I’d spent the last few minutes fingering a blue-and-white straw hat — Borsalino, Size 7⅜ — while trying to steal surreptitious glances at the star of “Beetlejuice” and “The Hunt for Red October.” At some point I realized that although this hat had not interested me before, I would now be buying it. For now it was a hat with a story: the story of how Alec Baldwin went into a hat shop and tried to buy a scarf.

Every time I wear it — well, not every time, but many times — I find myself telling someone, “Some years ago I was in a men’s hat shop in Manhattan …”

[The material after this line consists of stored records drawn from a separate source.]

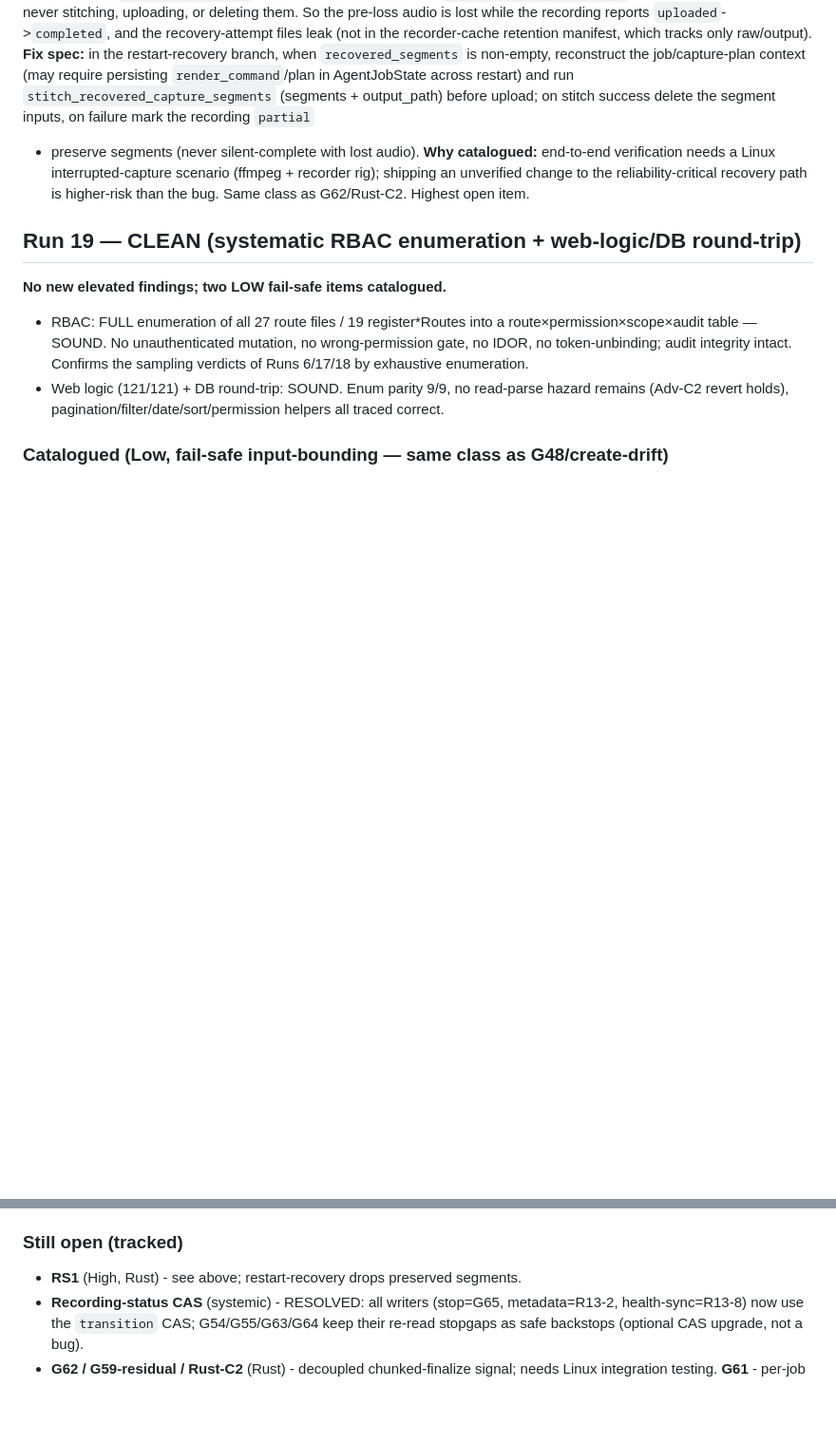
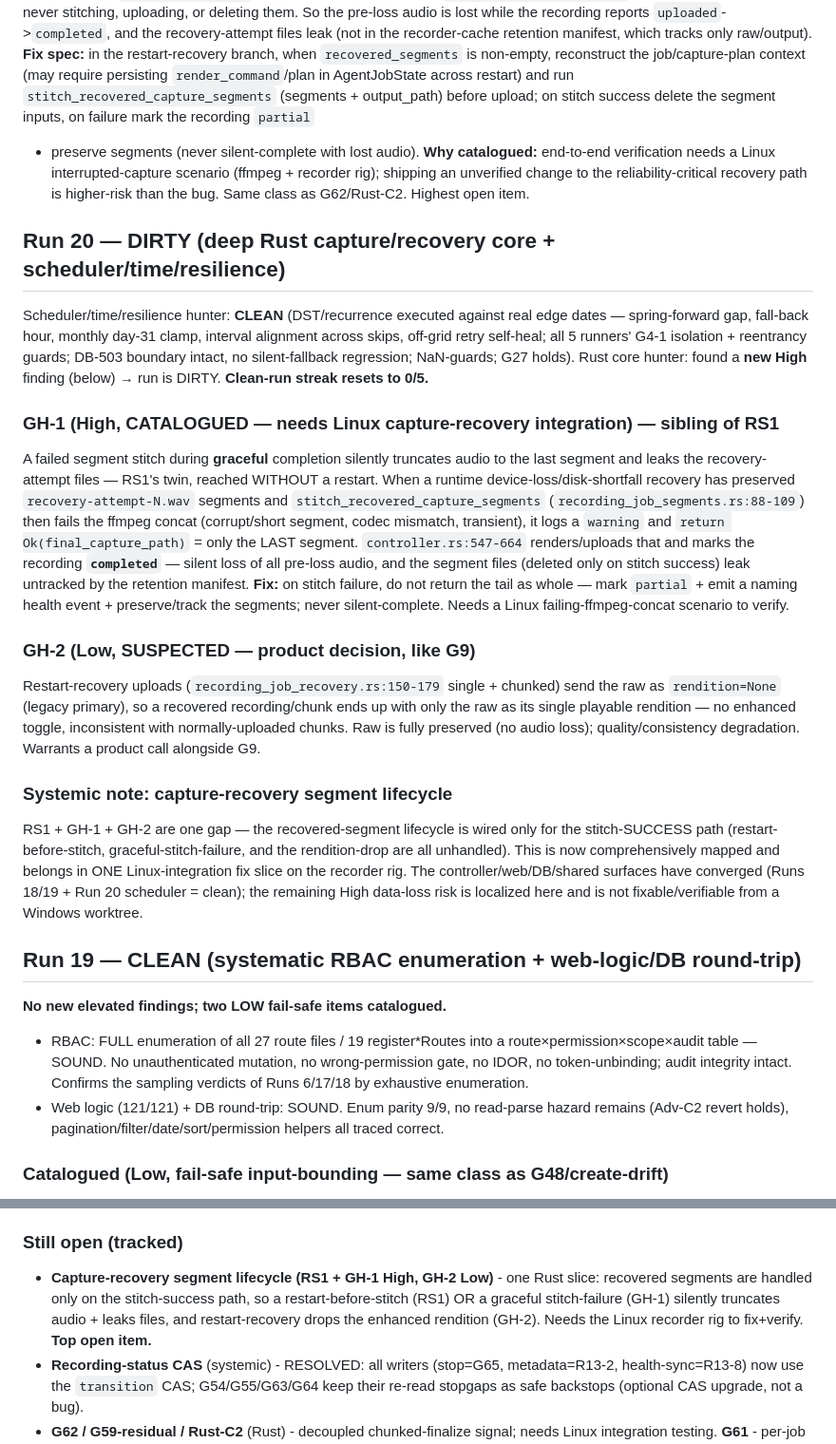
Before and after one commit to yashau/Rakkr, a Markdown page: GAPS.md, 2 parts joined by grey strips. Shown at 95% size. Drawn GitHub-style; blank space fills up the shorter version.

Commit message:
Record Run 20 DIRTY: GH-1 (High, graceful stitch-failure truncation) + GH-2; streak reset 0/5
GH-1 is an RS1 sibling (same recovered-segment success-path-only wiring gap,
non-restart trigger). Scheduler/time/resilience hunter clean. Consolidated the
capture-recovery segment lifecycle (RS1+GH-1+GH-2) as one Linux-integration slice.

Co-Authored-By: Claude Opus 4.8 <noreply@anthropic.com>

```diff
--- a/GAPS.md
+++ b/GAPS.md
@@ -856,6 +856,44 @@ end-to-end verification needs a Linux interrupted-capture scenario (ffmpeg +
 recorder rig); shipping an unverified change to the reliability-critical recovery
 path is higher-risk than the bug. Same class as G62/Rust-C2. Highest open item.
 
+## Run 20 — DIRTY (deep Rust capture/recovery core + scheduler/time/resilience)
+
+Scheduler/time/resilience hunter: **CLEAN** (DST/recurrence executed against real
+edge dates — spring-forward gap, fall-back hour, monthly day-31 clamp, interval
+alignment across skips, off-grid retry self-heal; all 5 runners' G4-1 isolation +
+reentrancy guards; DB-503 boundary intact, no silent-fallback regression; NaN-guards;
+G27 holds). Rust core hunter: found a **new High** finding (below) → run is DIRTY.
+**Clean-run streak resets to 0/5.**
+
+### GH-1 (High, CATALOGUED — needs Linux capture-recovery integration) — sibling of RS1
+A failed segment stitch during **graceful** completion silently truncates audio to
+the last segment and leaks the recovery-attempt files — RS1's twin, reached WITHOUT
+a restart. When a runtime device-loss/disk-shortfall recovery has preserved
+`recovery-attempt-N.wav` segments and `stitch_recovered_capture_segments`
+(`recording_job_segments.rs:88-109`) then fails the ffmpeg concat (corrupt/short
+segment, codec mismatch, transient), it logs a `warning` and
+`return Ok(final_capture_path)` = only the LAST segment. `controller.rs:547-664`
+renders/uploads that and marks the recording **`completed`** — silent loss of all
+pre-loss audio, and the segment files (deleted only on stitch success) leak untracked
+by the retention manifest. **Fix:** on stitch failure, do not return the tail as
+whole — mark `partial` + emit a naming health event + preserve/track the segments;
+never silent-complete. Needs a Linux failing-ffmpeg-concat scenario to verify.
+
+### GH-2 (Low, SUSPECTED — product decision, like G9)
+Restart-recovery uploads (`recording_job_recovery.rs:150-179` single + chunked) send
+the raw as `rendition=None` (legacy primary), so a recovered recording/chunk ends up
+with only the raw as its single playable rendition — no enhanced toggle,
+inconsistent with normally-uploaded chunks. Raw is fully preserved (no audio loss);
+quality/consistency degradation. Warrants a product call alongside G9.
+
+### Systemic note: capture-recovery segment lifecycle
+RS1 + GH-1 + GH-2 are one gap — the recovered-segment lifecycle is wired only for
+the stitch-SUCCESS path (restart-before-stitch, graceful-stitch-failure, and the
+rendition-drop are all unhandled). This is now comprehensively mapped and belongs
+in ONE Linux-integration fix slice on the recorder rig. The controller/web/DB/shared
+surfaces have converged (Runs 18/19 + Run 20 scheduler = clean); the remaining High
+data-loss risk is localized here and is not fixable/verifiable from a Windows worktree.
+
 ## Run 19 — CLEAN (systematic RBAC enumeration + web-logic/DB round-trip)
 
 **No new elevated findings; two LOW fail-safe items catalogued.**
@@ -905,7 +943,11 @@ Run 18; Run 17 surfaced RS1). "Clean" = the audit found nothing NEW, not that
 zero known issues remain — RS1 (High) is still a tracked open item.
 
 ### Still open (tracked)
-- **RS1** (High, Rust) - see above; restart-recovery drops preserved segments.
+- **Capture-recovery segment lifecycle (RS1 + GH-1 High, GH-2 Low)** - one Rust
+  slice: recovered segments are handled only on the stitch-success path, so a
+  restart-before-stitch (RS1) OR a graceful stitch-failure (GH-1) silently
+  truncates audio + leaks files, and restart-recovery drops the enhanced rendition
+  (GH-2). Needs the Linux recorder rig to fix+verify. **Top open item.**
 - **Recording-status CAS** (systemic) - RESOLVED: all writers (stop=G65,
   metadata=R13-2, health-sync=R13-8) now use the `transition` CAS; G54/G55/G63/G64
   keep their re-read stopgaps as safe backstops (optional CAS upgrade, not a bug).
```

All summer, readers have been sharing their celebrity stories with me, either their own interactions or those of family members. Usually, there’s been some meaningful interaction, an interaction that both parties were aware of. But not always.

Georgia Webb was a native Tennessean who spent most of her adult life in Washington, her grandson Gene Dodd said. One day in the late 1960s/early 1970s, Georgia was driving up Wisconsin Avenue NW at about Calvert Street when she saw a well-dressed, middle-aged woman on the sidewalk who looked lost.

“My grandmother never picked up strangers but on this occasion made an exception,” wrote Gene, of Raleigh, N.C. “Perhaps it was, as she was later to say, because the woman looked vaguely familiar.”

It turned out the woman was trying to get to Washington National Cathedral. Georgia drove her the few blocks to the cathedral and let her off in front of it.

“My grandmother mentioned the fact that she thought she looked familiar but the lady said no, she didn’t think they’d ever met,” Gene wrote.

The next day, the newspaper had a story about how Olivia de Havilland, of “Gone With the Wind” fame, was in Washington.

“My grandmother died in 1976 without knowing for certain that her rider had in fact been Olivia de Havilland,” Gene wrote.

About a year later, Gene attended a lecture by de Havilland at the University of North Carolina. He wasn’t permitted to meet with the actress, but he was able give a note to a guard who took it upstairs, where the star was socializing with some friends from Chapel Hill.

“The acoustics were such that Ms. de Havilland’s voice and the voices of her friends could be heard quite clearly from where I stood,” Gene wrote. “In just a moment a delightful burst of laughter emerged from upstairs which I recognized as coming from Olivia de Havilland. She proceeded to tell her friends all about her experience going to Washington and encountering this wonderful elderly woman in a yellow car who helped her out when she was lost and got her to her destination.”

In 1968, Wynne Cougill was working as the assistant to the assistant manager at the Conrad Hilton Hotel in Chicago. Her job? “I sat in the middle of the lobby, answering questions and taking complaints from 3 to 11 p.m.,” wrote Wynne, who lives in the District.

“A tall, lithe young man approached my desk one night,” she wrote. “He politely began hitting on me and asked me out perhaps five times in as many minutes. Judging by his dress in snowy February — a white suit, white fedora, white shoes and white cashmere coat — I assumed he was a pimp, and just as politely declined, citing my work schedule. He said he’d catch me the next time he was in town.”

A few minutes after the man left, Wynne’s boss came over and asked what it was like to meet Jimi Hendrix.

Wrote Wynne: “Half a century on and I still regret that case of mistaken identity.”

Have you ever had an unconsummated brush with fame — that is, a celebrity who you didn’t meet? Or didn’t know that you met? I’d love to hear about it. Drop a line to [email protected].